------ INFORMATION PROVIDED

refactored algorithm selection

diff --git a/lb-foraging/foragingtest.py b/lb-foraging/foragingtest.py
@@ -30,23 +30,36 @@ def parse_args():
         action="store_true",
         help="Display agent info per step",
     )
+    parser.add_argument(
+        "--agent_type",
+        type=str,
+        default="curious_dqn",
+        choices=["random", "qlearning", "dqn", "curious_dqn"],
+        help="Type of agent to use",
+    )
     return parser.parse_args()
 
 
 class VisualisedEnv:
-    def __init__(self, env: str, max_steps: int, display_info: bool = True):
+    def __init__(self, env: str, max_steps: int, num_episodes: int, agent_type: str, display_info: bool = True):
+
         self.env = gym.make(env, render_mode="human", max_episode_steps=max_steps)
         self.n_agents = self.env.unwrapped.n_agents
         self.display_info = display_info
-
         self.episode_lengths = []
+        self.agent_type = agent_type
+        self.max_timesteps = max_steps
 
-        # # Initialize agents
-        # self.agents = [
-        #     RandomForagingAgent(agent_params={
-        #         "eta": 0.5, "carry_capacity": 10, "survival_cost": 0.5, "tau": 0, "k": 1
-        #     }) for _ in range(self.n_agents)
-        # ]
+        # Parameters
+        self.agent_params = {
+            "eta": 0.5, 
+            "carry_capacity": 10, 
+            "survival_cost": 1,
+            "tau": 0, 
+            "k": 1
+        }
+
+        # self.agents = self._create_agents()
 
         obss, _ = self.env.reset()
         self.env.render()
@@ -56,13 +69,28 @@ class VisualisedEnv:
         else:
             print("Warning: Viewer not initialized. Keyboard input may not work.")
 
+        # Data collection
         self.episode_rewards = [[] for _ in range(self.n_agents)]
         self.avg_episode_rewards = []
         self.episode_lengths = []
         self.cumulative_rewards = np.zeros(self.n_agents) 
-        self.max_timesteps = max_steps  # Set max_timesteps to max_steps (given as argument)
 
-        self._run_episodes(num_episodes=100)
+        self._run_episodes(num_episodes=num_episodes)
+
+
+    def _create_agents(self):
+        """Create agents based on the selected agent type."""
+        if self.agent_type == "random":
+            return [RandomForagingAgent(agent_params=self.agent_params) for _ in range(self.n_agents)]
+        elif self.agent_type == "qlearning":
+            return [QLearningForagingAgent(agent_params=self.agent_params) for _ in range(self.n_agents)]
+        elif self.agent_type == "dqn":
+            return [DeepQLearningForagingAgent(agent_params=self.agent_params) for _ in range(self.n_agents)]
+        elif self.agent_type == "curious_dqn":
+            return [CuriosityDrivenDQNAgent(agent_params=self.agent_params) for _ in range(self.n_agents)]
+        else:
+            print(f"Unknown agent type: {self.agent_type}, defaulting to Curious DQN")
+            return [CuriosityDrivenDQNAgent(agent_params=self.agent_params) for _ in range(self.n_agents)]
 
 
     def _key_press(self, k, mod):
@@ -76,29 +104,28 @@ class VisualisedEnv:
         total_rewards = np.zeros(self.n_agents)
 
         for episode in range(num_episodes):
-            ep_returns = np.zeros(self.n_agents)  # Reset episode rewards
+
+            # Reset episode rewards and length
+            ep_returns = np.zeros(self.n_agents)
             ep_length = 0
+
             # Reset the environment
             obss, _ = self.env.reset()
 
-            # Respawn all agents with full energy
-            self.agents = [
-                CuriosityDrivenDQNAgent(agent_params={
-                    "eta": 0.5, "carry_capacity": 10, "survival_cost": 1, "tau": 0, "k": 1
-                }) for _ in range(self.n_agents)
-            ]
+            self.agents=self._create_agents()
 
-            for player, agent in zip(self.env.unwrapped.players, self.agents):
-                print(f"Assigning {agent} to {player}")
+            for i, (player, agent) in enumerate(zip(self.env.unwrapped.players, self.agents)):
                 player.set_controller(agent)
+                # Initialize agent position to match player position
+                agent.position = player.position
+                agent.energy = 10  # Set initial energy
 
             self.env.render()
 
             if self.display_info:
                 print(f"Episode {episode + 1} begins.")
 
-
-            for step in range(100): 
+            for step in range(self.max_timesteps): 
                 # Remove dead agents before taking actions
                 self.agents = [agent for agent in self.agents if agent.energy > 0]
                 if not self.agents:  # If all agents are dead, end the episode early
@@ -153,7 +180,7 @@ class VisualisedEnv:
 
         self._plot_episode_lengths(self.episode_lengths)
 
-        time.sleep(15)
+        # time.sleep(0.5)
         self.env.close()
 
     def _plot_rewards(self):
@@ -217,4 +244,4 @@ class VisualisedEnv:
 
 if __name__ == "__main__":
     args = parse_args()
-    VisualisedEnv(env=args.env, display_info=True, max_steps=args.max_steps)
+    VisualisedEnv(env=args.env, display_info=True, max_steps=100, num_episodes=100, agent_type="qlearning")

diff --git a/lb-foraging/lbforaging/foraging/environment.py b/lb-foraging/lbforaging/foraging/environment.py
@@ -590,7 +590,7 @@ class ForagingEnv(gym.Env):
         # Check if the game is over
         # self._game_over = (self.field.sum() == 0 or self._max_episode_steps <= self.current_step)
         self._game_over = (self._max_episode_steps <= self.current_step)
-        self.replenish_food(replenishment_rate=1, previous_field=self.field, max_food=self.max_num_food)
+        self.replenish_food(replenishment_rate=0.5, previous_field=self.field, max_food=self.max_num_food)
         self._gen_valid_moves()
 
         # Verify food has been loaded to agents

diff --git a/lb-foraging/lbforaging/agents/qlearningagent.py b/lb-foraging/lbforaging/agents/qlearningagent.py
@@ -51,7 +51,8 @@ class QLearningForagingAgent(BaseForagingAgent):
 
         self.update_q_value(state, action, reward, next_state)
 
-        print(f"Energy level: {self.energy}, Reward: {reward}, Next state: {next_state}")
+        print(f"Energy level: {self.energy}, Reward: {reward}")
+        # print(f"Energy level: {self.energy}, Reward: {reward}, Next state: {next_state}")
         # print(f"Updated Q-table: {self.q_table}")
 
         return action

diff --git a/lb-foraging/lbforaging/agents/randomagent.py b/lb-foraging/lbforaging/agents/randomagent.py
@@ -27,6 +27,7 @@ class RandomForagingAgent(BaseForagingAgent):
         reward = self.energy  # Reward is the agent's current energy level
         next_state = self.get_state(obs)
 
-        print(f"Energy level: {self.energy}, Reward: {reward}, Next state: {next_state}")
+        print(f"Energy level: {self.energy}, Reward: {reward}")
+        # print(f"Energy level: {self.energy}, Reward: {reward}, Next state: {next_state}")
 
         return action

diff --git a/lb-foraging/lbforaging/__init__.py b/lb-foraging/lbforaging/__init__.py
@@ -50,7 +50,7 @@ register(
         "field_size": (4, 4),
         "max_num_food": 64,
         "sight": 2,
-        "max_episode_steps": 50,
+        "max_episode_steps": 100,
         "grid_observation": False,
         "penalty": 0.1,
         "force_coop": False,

------------

TASK ITEM ▸
Please find each line in the records above that holds the word "unwrapped", and copy it.

SOLUTION ▸
         self.n_agents = self.env.unwrapped.n_agents
-            for player, agent in zip(self.env.unwrapped.players, self.agents):
+            for i, (player, agent) in enumerate(zip(self.env.unwrapped.players, self.agents)):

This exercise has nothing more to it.